*What is required:* If a line in the entries below holds the string "startTimeMs", copy it.

*Records provided:*
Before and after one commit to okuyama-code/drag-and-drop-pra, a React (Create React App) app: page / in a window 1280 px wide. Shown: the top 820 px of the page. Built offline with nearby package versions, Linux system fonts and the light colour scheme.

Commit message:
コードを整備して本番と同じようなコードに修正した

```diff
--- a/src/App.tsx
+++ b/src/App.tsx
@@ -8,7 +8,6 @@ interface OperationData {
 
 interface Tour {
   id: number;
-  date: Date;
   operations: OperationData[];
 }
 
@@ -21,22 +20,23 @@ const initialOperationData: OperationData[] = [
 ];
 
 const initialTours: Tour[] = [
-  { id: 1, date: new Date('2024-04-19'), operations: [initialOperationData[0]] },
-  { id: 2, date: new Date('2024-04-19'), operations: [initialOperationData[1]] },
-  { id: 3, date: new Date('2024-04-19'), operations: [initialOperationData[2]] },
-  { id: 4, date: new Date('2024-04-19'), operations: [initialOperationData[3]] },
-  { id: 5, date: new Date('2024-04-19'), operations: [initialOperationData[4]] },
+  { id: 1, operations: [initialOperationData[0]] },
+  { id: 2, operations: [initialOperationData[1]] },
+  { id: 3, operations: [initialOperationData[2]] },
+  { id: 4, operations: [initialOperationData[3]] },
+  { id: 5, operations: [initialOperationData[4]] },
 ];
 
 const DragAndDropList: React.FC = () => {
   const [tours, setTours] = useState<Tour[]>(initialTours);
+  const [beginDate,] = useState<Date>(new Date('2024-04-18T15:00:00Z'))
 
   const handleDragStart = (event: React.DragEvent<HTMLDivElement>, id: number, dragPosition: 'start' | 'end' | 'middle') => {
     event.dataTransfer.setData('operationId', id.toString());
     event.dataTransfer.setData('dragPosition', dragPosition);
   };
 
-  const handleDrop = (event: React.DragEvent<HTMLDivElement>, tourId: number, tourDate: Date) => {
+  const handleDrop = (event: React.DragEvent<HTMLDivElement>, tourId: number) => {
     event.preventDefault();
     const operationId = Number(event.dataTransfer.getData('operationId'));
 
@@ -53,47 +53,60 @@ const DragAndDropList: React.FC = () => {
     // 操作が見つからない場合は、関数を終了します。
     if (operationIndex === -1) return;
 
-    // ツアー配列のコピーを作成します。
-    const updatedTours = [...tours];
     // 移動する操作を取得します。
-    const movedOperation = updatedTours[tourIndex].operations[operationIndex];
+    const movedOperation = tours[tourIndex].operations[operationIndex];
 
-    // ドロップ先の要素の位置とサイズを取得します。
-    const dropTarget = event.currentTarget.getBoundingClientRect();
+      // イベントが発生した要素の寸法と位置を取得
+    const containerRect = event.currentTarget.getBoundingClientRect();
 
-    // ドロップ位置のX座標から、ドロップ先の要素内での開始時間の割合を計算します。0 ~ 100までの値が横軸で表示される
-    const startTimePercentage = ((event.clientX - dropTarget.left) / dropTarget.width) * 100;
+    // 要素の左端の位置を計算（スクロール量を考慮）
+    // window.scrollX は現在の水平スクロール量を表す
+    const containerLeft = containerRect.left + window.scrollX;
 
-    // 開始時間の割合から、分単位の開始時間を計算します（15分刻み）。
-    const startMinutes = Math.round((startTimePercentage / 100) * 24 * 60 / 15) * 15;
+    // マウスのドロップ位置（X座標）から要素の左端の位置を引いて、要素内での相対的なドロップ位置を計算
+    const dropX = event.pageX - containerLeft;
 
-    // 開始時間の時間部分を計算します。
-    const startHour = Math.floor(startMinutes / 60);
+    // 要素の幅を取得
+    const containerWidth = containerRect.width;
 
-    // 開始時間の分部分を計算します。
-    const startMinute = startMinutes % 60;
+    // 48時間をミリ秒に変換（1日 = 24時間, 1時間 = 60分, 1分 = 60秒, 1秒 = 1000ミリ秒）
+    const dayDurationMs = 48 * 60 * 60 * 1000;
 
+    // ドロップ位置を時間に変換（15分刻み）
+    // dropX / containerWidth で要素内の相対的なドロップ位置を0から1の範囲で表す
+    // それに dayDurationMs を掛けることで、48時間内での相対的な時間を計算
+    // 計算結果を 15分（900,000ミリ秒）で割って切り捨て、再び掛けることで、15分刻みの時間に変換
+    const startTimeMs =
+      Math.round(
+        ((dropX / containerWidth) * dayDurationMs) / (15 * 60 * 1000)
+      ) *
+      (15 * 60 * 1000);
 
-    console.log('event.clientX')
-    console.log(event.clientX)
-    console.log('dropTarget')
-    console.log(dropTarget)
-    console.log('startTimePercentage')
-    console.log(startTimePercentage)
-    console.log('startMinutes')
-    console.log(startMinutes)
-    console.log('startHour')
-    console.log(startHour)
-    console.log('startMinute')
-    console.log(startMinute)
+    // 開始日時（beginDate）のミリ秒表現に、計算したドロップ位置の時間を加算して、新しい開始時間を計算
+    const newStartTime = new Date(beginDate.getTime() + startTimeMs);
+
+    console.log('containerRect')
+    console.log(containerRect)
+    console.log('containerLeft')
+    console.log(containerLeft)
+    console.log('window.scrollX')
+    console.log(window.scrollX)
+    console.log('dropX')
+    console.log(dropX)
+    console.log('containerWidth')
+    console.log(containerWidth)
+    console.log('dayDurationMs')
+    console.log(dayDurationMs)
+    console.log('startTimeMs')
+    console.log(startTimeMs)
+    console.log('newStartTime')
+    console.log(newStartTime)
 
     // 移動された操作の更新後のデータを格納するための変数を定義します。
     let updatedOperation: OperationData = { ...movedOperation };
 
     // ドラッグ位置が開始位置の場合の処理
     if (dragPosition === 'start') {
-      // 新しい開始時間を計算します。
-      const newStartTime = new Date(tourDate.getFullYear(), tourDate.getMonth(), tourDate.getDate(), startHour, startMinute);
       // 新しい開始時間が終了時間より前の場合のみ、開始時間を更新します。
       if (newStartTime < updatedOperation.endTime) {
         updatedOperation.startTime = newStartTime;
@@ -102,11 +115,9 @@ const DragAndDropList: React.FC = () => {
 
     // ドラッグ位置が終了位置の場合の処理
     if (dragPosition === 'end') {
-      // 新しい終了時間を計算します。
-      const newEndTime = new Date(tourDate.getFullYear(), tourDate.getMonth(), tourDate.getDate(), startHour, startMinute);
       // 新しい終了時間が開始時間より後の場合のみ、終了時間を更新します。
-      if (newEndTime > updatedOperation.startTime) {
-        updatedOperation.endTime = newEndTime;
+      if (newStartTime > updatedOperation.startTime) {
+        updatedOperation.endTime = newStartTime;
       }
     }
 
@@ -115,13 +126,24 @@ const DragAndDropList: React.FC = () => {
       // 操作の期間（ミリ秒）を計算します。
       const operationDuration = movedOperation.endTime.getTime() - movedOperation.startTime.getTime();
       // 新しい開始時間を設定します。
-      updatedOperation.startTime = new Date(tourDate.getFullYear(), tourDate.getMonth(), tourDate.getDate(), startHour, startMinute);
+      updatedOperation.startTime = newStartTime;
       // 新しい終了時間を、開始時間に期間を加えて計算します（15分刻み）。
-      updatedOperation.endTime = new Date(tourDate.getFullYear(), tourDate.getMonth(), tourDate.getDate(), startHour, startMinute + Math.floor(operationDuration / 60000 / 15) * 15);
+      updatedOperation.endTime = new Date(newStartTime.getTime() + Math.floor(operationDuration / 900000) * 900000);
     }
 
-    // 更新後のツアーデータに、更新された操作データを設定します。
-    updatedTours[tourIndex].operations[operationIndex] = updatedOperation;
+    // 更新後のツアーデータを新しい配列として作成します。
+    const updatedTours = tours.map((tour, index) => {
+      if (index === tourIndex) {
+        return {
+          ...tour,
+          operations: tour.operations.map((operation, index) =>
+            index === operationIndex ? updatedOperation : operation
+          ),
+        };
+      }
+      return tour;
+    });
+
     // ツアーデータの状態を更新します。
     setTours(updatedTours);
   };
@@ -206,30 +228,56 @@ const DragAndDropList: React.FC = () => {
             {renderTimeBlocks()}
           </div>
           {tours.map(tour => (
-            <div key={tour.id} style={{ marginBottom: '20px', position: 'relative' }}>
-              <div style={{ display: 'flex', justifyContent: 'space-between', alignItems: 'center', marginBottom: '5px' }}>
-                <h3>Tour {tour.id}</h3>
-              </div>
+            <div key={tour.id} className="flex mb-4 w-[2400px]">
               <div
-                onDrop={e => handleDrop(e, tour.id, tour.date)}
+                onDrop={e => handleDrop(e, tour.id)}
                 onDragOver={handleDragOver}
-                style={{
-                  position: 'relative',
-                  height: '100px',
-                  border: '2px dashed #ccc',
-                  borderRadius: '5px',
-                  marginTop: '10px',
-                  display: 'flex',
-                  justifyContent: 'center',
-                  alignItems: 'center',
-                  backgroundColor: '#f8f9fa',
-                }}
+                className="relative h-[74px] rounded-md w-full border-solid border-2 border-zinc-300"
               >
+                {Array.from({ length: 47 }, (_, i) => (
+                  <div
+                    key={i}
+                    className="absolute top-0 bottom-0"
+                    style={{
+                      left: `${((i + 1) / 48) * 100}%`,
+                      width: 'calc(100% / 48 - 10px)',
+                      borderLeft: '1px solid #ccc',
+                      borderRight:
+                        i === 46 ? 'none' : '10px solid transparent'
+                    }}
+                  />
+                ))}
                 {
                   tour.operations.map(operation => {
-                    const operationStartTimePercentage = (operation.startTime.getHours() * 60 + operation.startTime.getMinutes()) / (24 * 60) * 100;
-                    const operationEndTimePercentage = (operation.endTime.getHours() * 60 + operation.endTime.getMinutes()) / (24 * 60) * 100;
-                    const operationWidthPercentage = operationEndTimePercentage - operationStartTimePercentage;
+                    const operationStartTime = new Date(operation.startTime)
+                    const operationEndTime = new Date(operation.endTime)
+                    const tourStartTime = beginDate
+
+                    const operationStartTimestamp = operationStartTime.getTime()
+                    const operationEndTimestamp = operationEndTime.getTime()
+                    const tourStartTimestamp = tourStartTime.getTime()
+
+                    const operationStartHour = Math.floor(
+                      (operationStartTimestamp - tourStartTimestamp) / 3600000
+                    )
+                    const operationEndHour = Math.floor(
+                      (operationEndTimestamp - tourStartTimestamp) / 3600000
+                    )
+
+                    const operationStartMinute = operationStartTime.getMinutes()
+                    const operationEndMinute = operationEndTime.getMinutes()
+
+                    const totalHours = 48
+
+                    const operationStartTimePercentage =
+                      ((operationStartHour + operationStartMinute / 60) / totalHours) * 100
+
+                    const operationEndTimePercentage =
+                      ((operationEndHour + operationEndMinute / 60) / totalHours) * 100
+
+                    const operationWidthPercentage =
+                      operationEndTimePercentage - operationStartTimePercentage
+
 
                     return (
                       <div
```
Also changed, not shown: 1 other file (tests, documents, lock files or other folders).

*Answer section:*
+    const startTimeMs =
+    const newStartTime = new Date(beginDate.getTime() + startTimeMs);
+    console.log('startTimeMs')
+    console.log(startTimeMs)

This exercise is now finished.